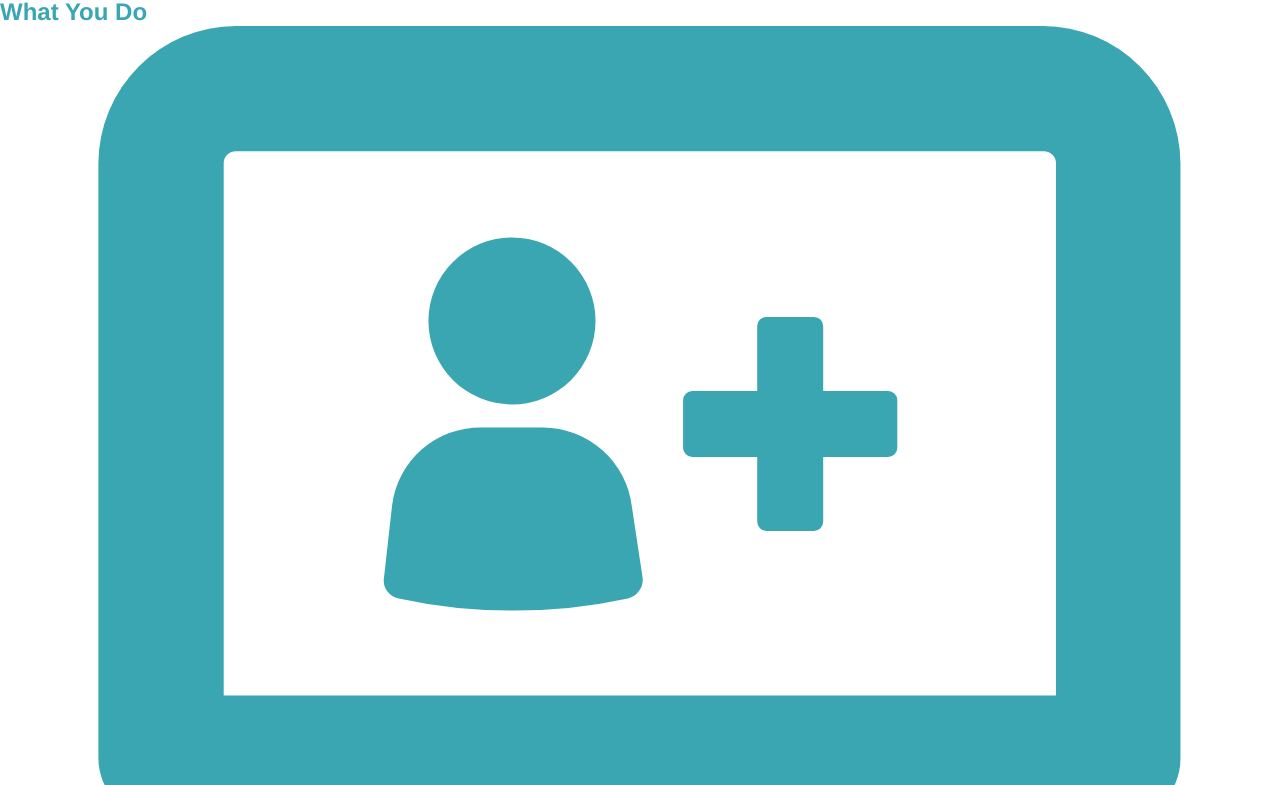
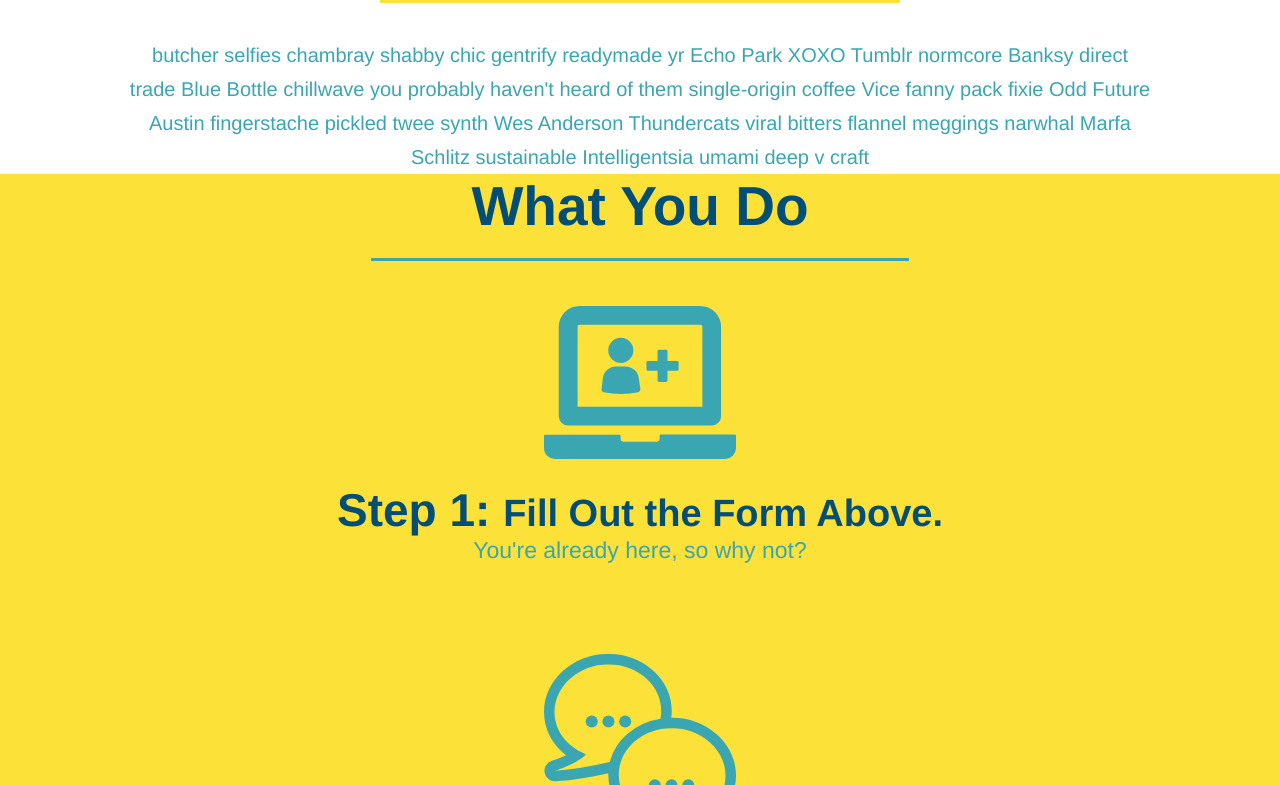
Before and after one commit to Mcrouse42/run-buddy, a plain HTML site: page index.html in a window 1280 px wide. Shown: the part 766-1551 px from the top of the page. Drawn offline with Linux system fonts and the light colour scheme.

Commit message:
what we do updates

```diff
--- a/assets/css/style.css
+++ b/assets/css/style.css
@@ -104,3 +104,52 @@ footer a {
     right: 140px;
 }
 /* Hero Form Style End */
+
+/* What we do - What you do style */
+.intro {
+    text-align: center;
+}
+.section-title {
+    display: inline-block;
+    font-size: 55px;
+    color: #024e76;
+    margin-bottom: 35px;
+    padding: 0 100px 20px 100px;
+    border-bottom: 3px solid;
+}
+.primary-border {
+    border-color: #fce138;
+}
+.intro p {
+    margin: 0 auto;
+    line-height: 1.7;
+    color: #39a6b2;
+    width: 80%;
+    font-size: 20px;
+}
+.steps {
+    text-align: center;
+    background: #fce138;
+}
+.secondary-border {
+    border-color: #39a6b2;
+}
+.steps div {
+    margin-bottom: 80px;
+}
+.steps img {
+    width: 15%;
+    margin: 10px 0;
+}
+.steps h3 {
+    color: #024e76;
+    font-size: 46px;
+    margin-top: 10px;
+}
+.steps p {
+    color: #39a6b2;
+    font-size: 23px;
+}
+.steps span {
+    font-size: 38px;
+}
--- a/index.html
+++ b/index.html
@@ -69,8 +69,8 @@
 
 
     <!-- "what we do" section -->
-     <section id="what-we-do">
-        <h2>What We Do</h2>
+     <section id="what-we-do" class="intro">
+        <h2 class="section-title primary-border">What We Do</h2>
         <p>
             butcher selfies chambray shabby chic gentrify readymade yr Echo Park XOXO Tumblr normcore Banksy direct trade Blue Bottle chillwave you probably haven't heard of them single-origin coffee Vice fanny pack fixie Odd Future Austin fingerstache pickled twee synth Wes Anderson Thundercats viral bitters flannel meggings narwhal Marfa Schlitz sustainable Intelligentsia umami deep v craft
         </p>
@@ -78,31 +78,30 @@
 
 
     <!-- "what you do" section -->
-    <section id="what-you-do">
-        <h2>What You Do</h2>
+    <section id="what-you-do" class="steps">
+        <h2 class="section-title secondary-border">What You Do</h2>
 
         <div>
-            <!-- insert this img element-->
             <img src="./assets/images/step-1.svg" alt="" />
-            <h3> Step 1: Fill Out the Form Above.</h3>
+            <h3> Step 1: <span> Fill Out the Form Above.</span></h3>
             <p>You're already here, so why not?</p>
         </div>
 
         <div>
             <img src="./assets/images/step-2.svg" alt="" />
-            <h3> Step 2: Consult with One of Our Trainers.</h3>
+            <h3> Step 2: <span>Consult with One of Our Trainers.</span></h3>
             <p>Are you here to build muscle, lose weight, or just feel good?</p>
         </div>
 
         <div>
             <img src="./assets/images/step-3.svg" alt="" />
-            <h3> Step 3: Get Running.</h3>
+            <h3> Step 3: <span>Get Running.</span></h3>
             <p> Hit the ground running (literally) once your trainer lays out your plan.</p>
         </div>
 
         <div>
             <img src="./assets/images/step-4.svg" alt="" />
-            <h3> Step 4: See Results.</h3>
+            <h3> Step 4: <span>See Results.</span></h3>
             <p> Bi-weekly checkins with your trainer will keep you focused</p>
         </div>
     </section>
```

+ + +

▸ **Exercise goal**: In your copy of the listing above, reproduce each line exactly and omit all pictures.

▸ **Answer box**:
Before and after one commit to Mcrouse42/run-buddy, a plain HTML site: page index.html in a window 1280 px wide. Shown: the part 766-1551 px from the top of the page. Drawn offline with Linux system fonts and the light colour scheme.

Commit message:
what we do updates

```diff
--- a/assets/css/style.css
+++ b/assets/css/style.css
@@ -104,3 +104,52 @@ footer a {
     right: 140px;
 }
 /* Hero Form Style End */
+
+/* What we do - What you do style */
+.intro {
+    text-align: center;
+}
+.section-title {
+    display: inline-block;
+    font-size: 55px;
+    color: #024e76;
+    margin-bottom: 35px;
+    padding: 0 100px 20px 100px;
+    border-bottom: 3px solid;
+}
+.primary-border {
+    border-color: #fce138;
+}
+.intro p {
+    margin: 0 auto;
+    line-height: 1.7;
+    color: #39a6b2;
+    width: 80%;
+    font-size: 20px;
+}
+.steps {
+    text-align: center;
+    background: #fce138;
+}
+.secondary-border {
+    border-color: #39a6b2;
+}
+.steps div {
+    margin-bottom: 80px;
+}
+.steps img {
+    width: 15%;
+    margin: 10px 0;
+}
+.steps h3 {
+    color: #024e76;
+    font-size: 46px;
+    margin-top: 10px;
+}
+.steps p {
+    color: #39a6b2;
+    font-size: 23px;
+}
+.steps span {
+    font-size: 38px;
+}
--- a/index.html
+++ b/index.html
@@ -69,8 +69,8 @@
 
 
     <!-- "what we do" section -->
-     <section id="what-we-do">
-        <h2>What We Do</h2>
+     <section id="what-we-do" class="intro">
+        <h2 class="section-title primary-border">What We Do</h2>
         <p>
             butcher selfies chambray shabby chic gentrify readymade yr Echo Park XOXO Tumblr normcore Banksy direct trade Blue Bottle chillwave you probably haven't heard of them single-origin coffee Vice fanny pack fixie Odd Future Austin fingerstache pickled twee synth Wes Anderson Thundercats viral bitters flannel meggings narwhal Marfa Schlitz sustainable Intelligentsia umami deep v craft
         </p>
@@ -78,31 +78,30 @@
 
 
     <!-- "what you do" section -->
-    <section id="what-you-do">
-        <h2>What You Do</h2>
+    <section id="what-you-do" class="steps">
+        <h2 class="section-title secondary-border">What You Do</h2>
 
         <div>
-            <!-- insert this img element-->
             <img src="./assets/images/step-1.svg" alt="" />
-            <h3> Step 1: Fill Out the Form Above.</h3>
+            <h3> Step 1: <span> Fill Out the Form Above.</span></h3>
             <p>You're already here, so why not?</p>
         </div>
 
         <div>
             <img src="./assets/images/step-2.svg" alt="" />
-            <h3> Step 2: Consult with One of Our Trainers.</h3>
+            <h3> Step 2: <span>Consult with One of Our Trainers.</span></h3>
             <p>Are you here to build muscle, lose weight, or just feel good?</p>
         </div>
 
         <div>
             <img src="./assets/images/step-3.svg" alt="" />
-            <h3> Step 3: Get Running.</h3>
+            <h3> Step 3: <span>Get Running.</span></h3>
             <p> Hit the ground running (literally) once your trainer lays out your plan.</p>
         </div>
 
         <div>
             <img src="./assets/images/step-4.svg" alt="" />
-            <h3> Step 4: See Results.</h3>
+            <h3> Step 4: <span>See Results.</span></h3>
             <p> Bi-weekly checkins with your trainer will keep you focused</p>
         </div>
     </section>
```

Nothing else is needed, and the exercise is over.